United Airlines parent
is seeking to cancel its employee pension plans as part of a new cost-cutting package totaling $2 billion a year.
The savings, which would come on top of $5 billion in annual savings United expects to have in place by next year, are designed to help the carrier emerge from Chapter 11 bankruptcy protection. If successful, United's plan would send tremors through the ranks of other network carriers who might be forced to seek additional labor concessions to compete with a leaner, meaner United.
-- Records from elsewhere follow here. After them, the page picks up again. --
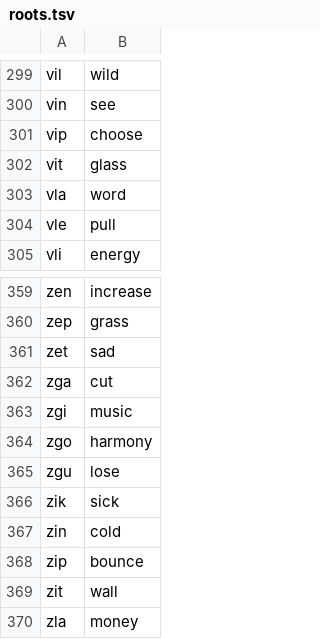
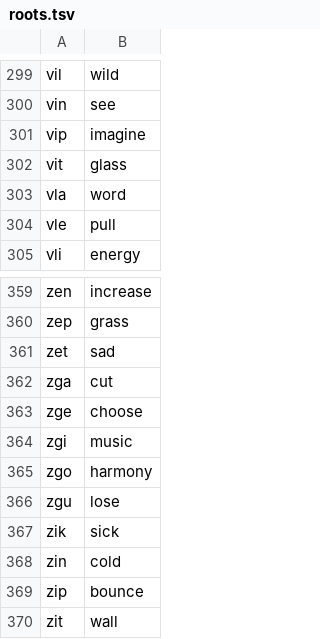
Before and after one commit to Xextan/vlabuk, a TSV file: roots.tsv, drawn as a sheet; only a part is shown, gaps mark what is left out; the shorter side is filled out with more unchanged rows.

```diff
--- a/roots.tsv
+++ b/roots.tsv
@@ -300,3 +300,3 @@ vil	wild
 vin	see
-vip	choose
+vip	imagine
 vit	glass
@@ -362,2 +362,3 @@ zet	sad
 zga	cut
+zge	choose
 zgi	music
```
Also changed, not shown: 3 other files.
In a message to employees last night, Glenn Tilton, United's chief executive, told employees that one-third of the $2 billion in savings would come from terminating and replacing the company's defined benefits pension plans. Another third would come from non-labor cost reductions, and a final third would be from other labor concessions. As part of the efforts, Tilton said he and seven executives who report directly to him would together take pay cuts of 15% beginning Jan. 1.
"Within this industry, with all the many challenges that every company faces, we have a better opportunity for success than many, many others," Tilton said in the message. "To take that opportunity, to be successful and to have a future, we together have to meet these challenges today, as difficult as they may be. I know how hard this is for everyone."
A United spokeswoman said the airline would seek to achieve the savings through consensual agreements with its unions. Should negotiations fail, however, the airline is preparing to file a motion in the United States Bankruptcy Court for the Northern District of Illinois to schedule hearings where United could request the judge to cancel its labor contracts under Section 1113 of the federal bankruptcy code.
The airline's pilots union has begun reviewing United's proposals. The Master Executive Council of United's unit of the Air Line Pilots Association has scheduled a meeting from Nov. 15 through Nov. 17 to develop a response, said Steve Derebey, MEC chairman, in a recorded message to union members Thursday.
In the message, Derebey called the proposal "dramatic," but said union leaders would not send out further responses until after the meeting.
UAL shares rose 4 cents to $1.05 Friday.
If United succeeds at terminating its pension plans and can achieve further reductions in labor costs in bankruptcy court, it could emerge a lean network carrier without the financial burdens of its network rivals.
"That holds the key for what happens to the rest of the network industry," said William Swelbar, president and managing partner of Eclat Consulting in Reston, Va. If United can get significant savings, that would put "tremendous pressure" on
Delta Air Lines
, American, a unit of
, and even
to cut costs further to remain competitive, Swelbar said.